### Your objective
Every entry below is to be copied exactly, apart from any picture it holds.

### Material for this task
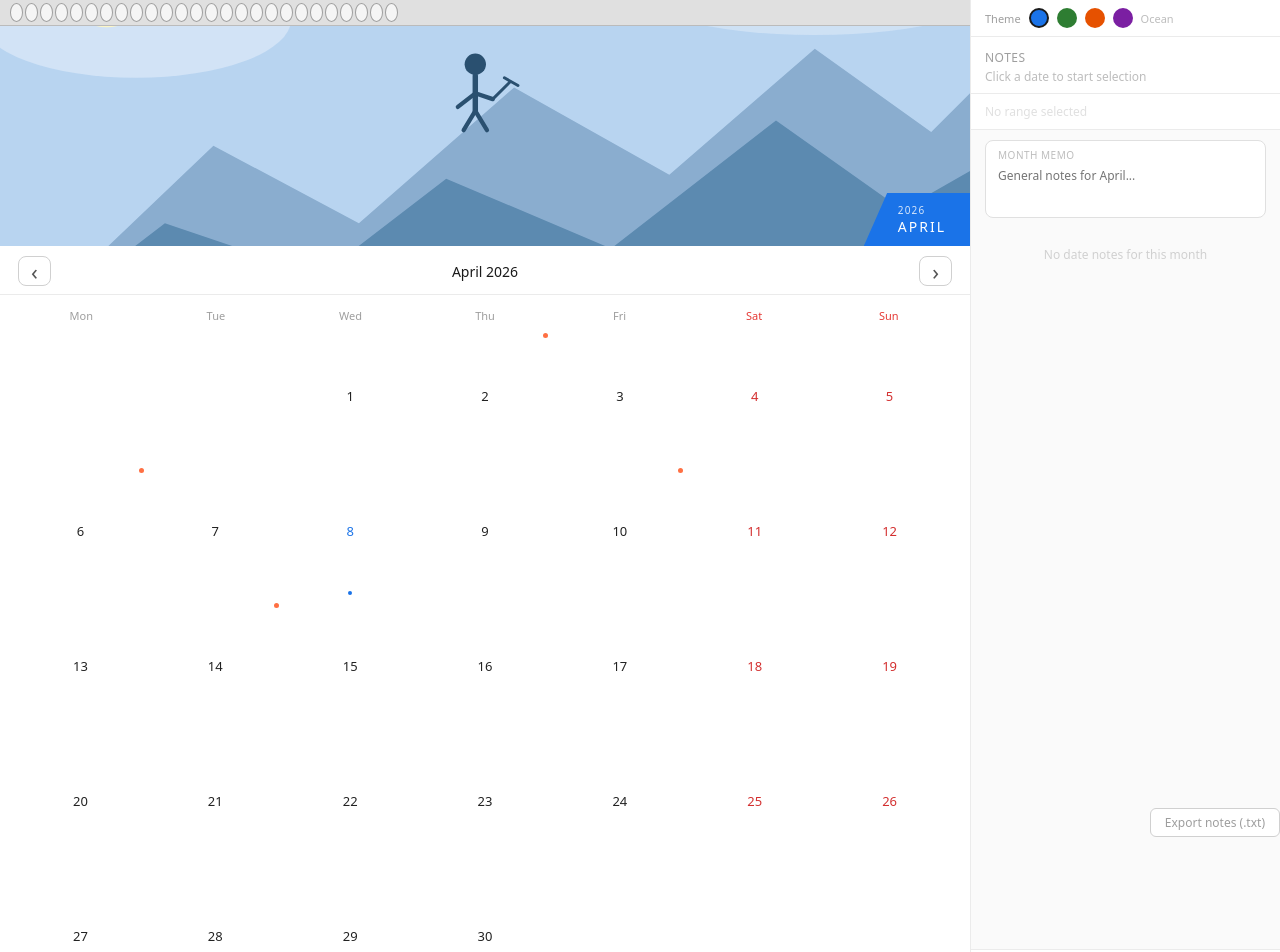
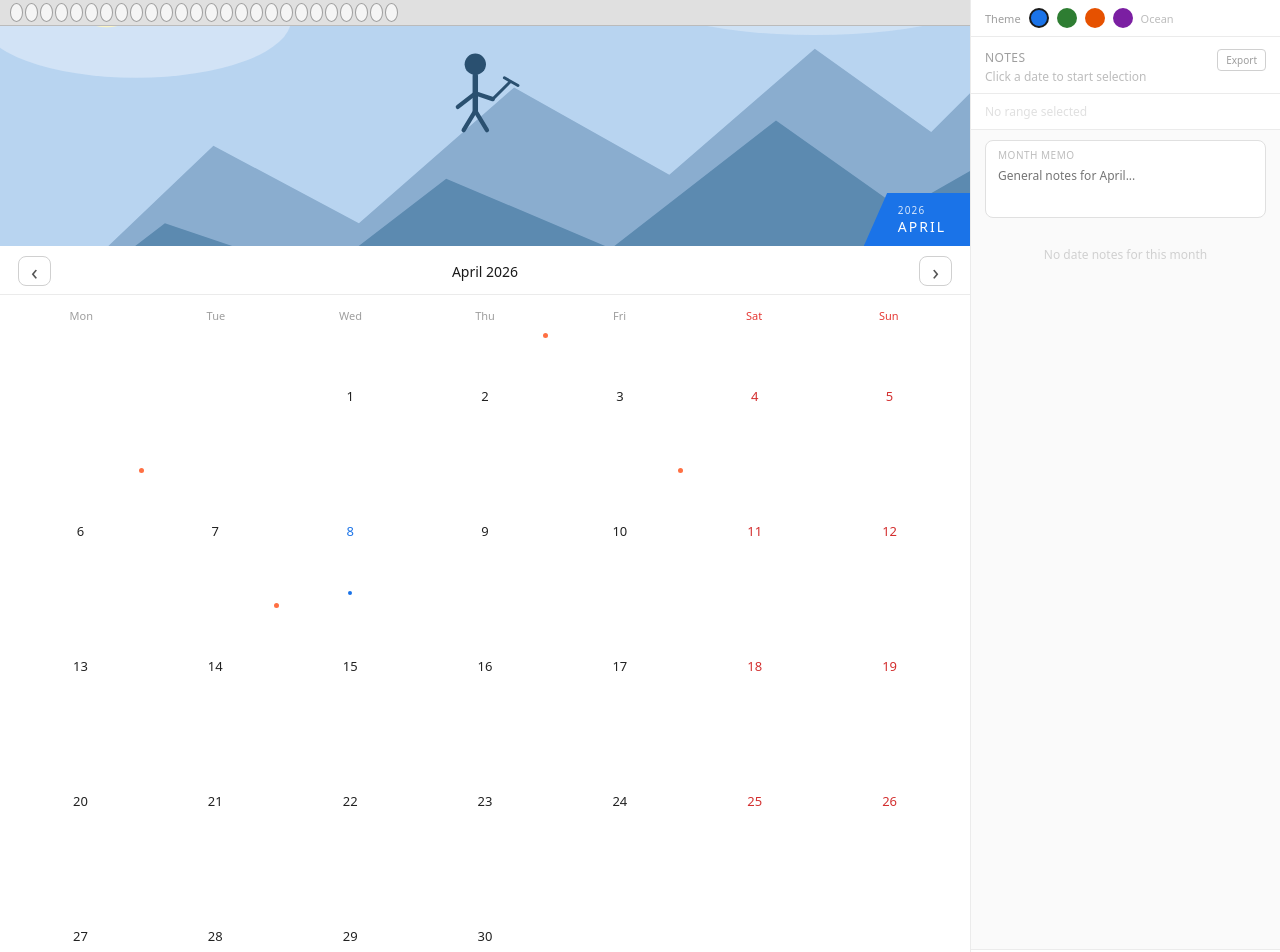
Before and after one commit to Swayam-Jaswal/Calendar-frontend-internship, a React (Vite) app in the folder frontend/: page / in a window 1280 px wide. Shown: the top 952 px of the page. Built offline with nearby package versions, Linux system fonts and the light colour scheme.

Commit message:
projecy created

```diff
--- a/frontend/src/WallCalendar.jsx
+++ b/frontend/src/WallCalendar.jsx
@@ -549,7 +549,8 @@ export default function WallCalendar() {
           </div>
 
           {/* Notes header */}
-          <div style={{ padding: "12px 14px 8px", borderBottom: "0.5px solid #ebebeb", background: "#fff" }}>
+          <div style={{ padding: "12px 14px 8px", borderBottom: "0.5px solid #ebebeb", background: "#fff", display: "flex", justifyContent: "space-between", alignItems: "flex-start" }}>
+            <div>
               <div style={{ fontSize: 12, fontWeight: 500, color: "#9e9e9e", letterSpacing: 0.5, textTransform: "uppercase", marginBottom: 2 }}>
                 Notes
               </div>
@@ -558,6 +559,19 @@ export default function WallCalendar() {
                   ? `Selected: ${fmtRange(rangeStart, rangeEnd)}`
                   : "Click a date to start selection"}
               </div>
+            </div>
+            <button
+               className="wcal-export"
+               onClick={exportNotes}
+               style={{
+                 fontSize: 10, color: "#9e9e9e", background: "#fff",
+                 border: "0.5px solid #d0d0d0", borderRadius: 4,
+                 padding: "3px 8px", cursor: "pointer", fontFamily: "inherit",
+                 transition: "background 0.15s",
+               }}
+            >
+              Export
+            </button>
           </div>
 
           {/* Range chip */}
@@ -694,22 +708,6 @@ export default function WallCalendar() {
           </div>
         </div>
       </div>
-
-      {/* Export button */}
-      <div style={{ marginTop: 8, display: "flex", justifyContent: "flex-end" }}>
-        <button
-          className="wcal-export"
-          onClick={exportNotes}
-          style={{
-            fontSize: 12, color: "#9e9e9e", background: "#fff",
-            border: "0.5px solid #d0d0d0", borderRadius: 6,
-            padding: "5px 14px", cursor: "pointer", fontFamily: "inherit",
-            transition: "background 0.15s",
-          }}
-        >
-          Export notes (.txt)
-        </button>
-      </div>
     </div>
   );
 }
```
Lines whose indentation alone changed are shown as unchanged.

### Your response
Before and after one commit to Swayam-Jaswal/Calendar-frontend-internship, a React (Vite) app in the folder frontend/: page / in a window 1280 px wide. Shown: the top 952 px of the page. Built offline with nearby package versions, Linux system fonts and the light colour scheme.

Commit message:
projecy created

```diff
--- a/frontend/src/WallCalendar.jsx
+++ b/frontend/src/WallCalendar.jsx
@@ -549,7 +549,8 @@ export default function WallCalendar() {
           </div>
 
           {/* Notes header */}
-          <div style={{ padding: "12px 14px 8px", borderBottom: "0.5px solid #ebebeb", background: "#fff" }}>
+          <div style={{ padding: "12px 14px 8px", borderBottom: "0.5px solid #ebebeb", background: "#fff", display: "flex", justifyContent: "space-between", alignItems: "flex-start" }}>
+            <div>
               <div style={{ fontSize: 12, fontWeight: 500, color: "#9e9e9e", letterSpacing: 0.5, textTransform: "uppercase", marginBottom: 2 }}>
                 Notes
               </div>
@@ -558,6 +559,19 @@ export default function WallCalendar() {
                   ? `Selected: ${fmtRange(rangeStart, rangeEnd)}`
                   : "Click a date to start selection"}
               </div>
+            </div>
+            <button
+               className="wcal-export"
+               onClick={exportNotes}
+               style={{
+                 fontSize: 10, color: "#9e9e9e", background: "#fff",
+                 border: "0.5px solid #d0d0d0", borderRadius: 4,
+                 padding: "3px 8px", cursor: "pointer", fontFamily: "inherit",
+                 transition: "background 0.15s",
+               }}
+            >
+              Export
+            </button>
           </div>
 
           {/* Range chip */}
@@ -694,22 +708,6 @@ export default function WallCalendar() {
           </div>
         </div>
       </div>
-
-      {/* Export button */}
-      <div style={{ marginTop: 8, display: "flex", justifyContent: "flex-end" }}>
-        <button
-          className="wcal-export"
-          onClick={exportNotes}
-          style={{
-            fontSize: 12, color: "#9e9e9e", background: "#fff",
-            border: "0.5px solid #d0d0d0", borderRadius: 6,
-            padding: "5px 14px", cursor: "pointer", fontFamily: "inherit",
-            transition: "background 0.15s",
-          }}
-        >
-          Export notes (.txt)
-        </button>
-      </div>
     </div>
   );
 }
```
Lines whose indentation alone changed are shown as unchanged.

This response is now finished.